Born to dairy producers in South Dakota, Pride and Joy owner Allen Voortman has always loved farm life. When he was 10, the culmination of three years of drought put his family's farm out of business, and they lost everything. To Allen's dismay, the family moved west to Southern California. When he turned 21 in 1971, Allen was ready to see the country, and he traveled with a friend all over the United States. At the end of his travels, he ended up in Eastern Washington where he promptly found work on a dairy.

Allen started raising baby calves on his own and taking care of other people's dairies while they went on vacation. He took his farm-sitting pay in heifers—raising them until they were cows. This enabled him to build his own dairy herd without borrowing money. He partnered with another farmer in the area, pooling resources to work one dairy operation. Eventually, they sold that farm, which today is the only other organic dairy in Yakima Valley area. In 1978, Allen purchased the land where he and his wife Cheryl would raise their own family and build the farm they now call Pride and Joy.

Looking back on his earlier farming days, Allen recalls a time the enjoyment he derived from farming was slowly draining out of him. "I came from high production farming—a high-input, high-output operation, and it wasn't any fun anymore," he says. "All I was doing was servicing short-term debt, and not really getting anywhere.  But, not anymore!"

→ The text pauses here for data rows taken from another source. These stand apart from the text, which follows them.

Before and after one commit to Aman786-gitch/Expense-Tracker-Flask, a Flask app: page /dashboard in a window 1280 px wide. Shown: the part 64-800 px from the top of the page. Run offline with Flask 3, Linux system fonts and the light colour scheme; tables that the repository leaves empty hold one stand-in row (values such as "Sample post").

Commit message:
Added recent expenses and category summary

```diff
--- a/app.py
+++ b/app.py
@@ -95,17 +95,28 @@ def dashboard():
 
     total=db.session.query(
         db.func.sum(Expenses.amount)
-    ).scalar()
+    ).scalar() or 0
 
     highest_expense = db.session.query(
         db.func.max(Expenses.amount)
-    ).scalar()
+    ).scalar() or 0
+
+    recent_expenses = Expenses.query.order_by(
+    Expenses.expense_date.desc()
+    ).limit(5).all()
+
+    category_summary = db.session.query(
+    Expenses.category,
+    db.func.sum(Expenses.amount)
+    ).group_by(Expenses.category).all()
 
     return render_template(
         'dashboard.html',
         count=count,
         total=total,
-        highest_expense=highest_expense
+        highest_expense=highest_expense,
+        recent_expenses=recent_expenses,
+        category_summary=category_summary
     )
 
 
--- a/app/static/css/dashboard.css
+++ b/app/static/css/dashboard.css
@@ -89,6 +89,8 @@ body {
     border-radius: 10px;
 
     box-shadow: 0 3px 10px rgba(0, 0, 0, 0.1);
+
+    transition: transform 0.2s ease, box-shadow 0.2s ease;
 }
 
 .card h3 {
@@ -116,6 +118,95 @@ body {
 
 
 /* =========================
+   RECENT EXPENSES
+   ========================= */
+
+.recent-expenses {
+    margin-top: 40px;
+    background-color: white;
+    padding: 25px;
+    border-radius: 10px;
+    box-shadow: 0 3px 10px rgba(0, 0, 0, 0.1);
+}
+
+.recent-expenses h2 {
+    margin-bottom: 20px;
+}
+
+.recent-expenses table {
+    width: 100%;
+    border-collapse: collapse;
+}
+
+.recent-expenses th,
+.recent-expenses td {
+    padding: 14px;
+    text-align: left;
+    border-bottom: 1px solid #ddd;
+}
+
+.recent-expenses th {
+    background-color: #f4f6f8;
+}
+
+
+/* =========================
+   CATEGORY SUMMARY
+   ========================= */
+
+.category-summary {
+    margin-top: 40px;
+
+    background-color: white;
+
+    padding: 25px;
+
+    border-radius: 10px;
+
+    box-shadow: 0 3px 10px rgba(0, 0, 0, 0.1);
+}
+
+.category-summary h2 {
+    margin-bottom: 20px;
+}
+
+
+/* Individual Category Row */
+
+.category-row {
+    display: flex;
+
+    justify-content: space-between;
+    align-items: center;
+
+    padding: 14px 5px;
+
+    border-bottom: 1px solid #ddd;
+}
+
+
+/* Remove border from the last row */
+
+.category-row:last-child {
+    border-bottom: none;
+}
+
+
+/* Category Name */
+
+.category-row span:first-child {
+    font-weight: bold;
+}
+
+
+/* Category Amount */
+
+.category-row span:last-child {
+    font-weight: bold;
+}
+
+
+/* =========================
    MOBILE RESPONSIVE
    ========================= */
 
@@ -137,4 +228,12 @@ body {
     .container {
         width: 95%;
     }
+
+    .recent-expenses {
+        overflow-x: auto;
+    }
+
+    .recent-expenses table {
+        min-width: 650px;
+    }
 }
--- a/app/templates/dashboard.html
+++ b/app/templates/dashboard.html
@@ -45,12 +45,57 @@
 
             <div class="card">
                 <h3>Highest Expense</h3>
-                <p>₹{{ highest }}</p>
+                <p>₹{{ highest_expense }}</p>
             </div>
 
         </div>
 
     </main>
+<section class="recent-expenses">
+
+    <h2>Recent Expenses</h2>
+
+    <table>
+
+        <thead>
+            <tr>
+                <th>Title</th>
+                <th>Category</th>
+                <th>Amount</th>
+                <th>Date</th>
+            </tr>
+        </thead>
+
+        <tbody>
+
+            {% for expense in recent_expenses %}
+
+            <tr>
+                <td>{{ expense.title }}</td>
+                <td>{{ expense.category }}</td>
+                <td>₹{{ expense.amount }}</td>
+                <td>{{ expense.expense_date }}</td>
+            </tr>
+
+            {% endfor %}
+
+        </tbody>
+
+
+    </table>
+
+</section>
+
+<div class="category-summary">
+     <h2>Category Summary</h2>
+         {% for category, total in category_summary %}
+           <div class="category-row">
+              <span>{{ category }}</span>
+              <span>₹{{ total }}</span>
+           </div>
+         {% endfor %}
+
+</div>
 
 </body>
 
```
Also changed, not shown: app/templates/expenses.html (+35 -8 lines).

"I feel really good about what we are doing now," Allen says. "It's a low-stress lifestyle. I am lucky to work with cows every day and produce the best products we can put out there."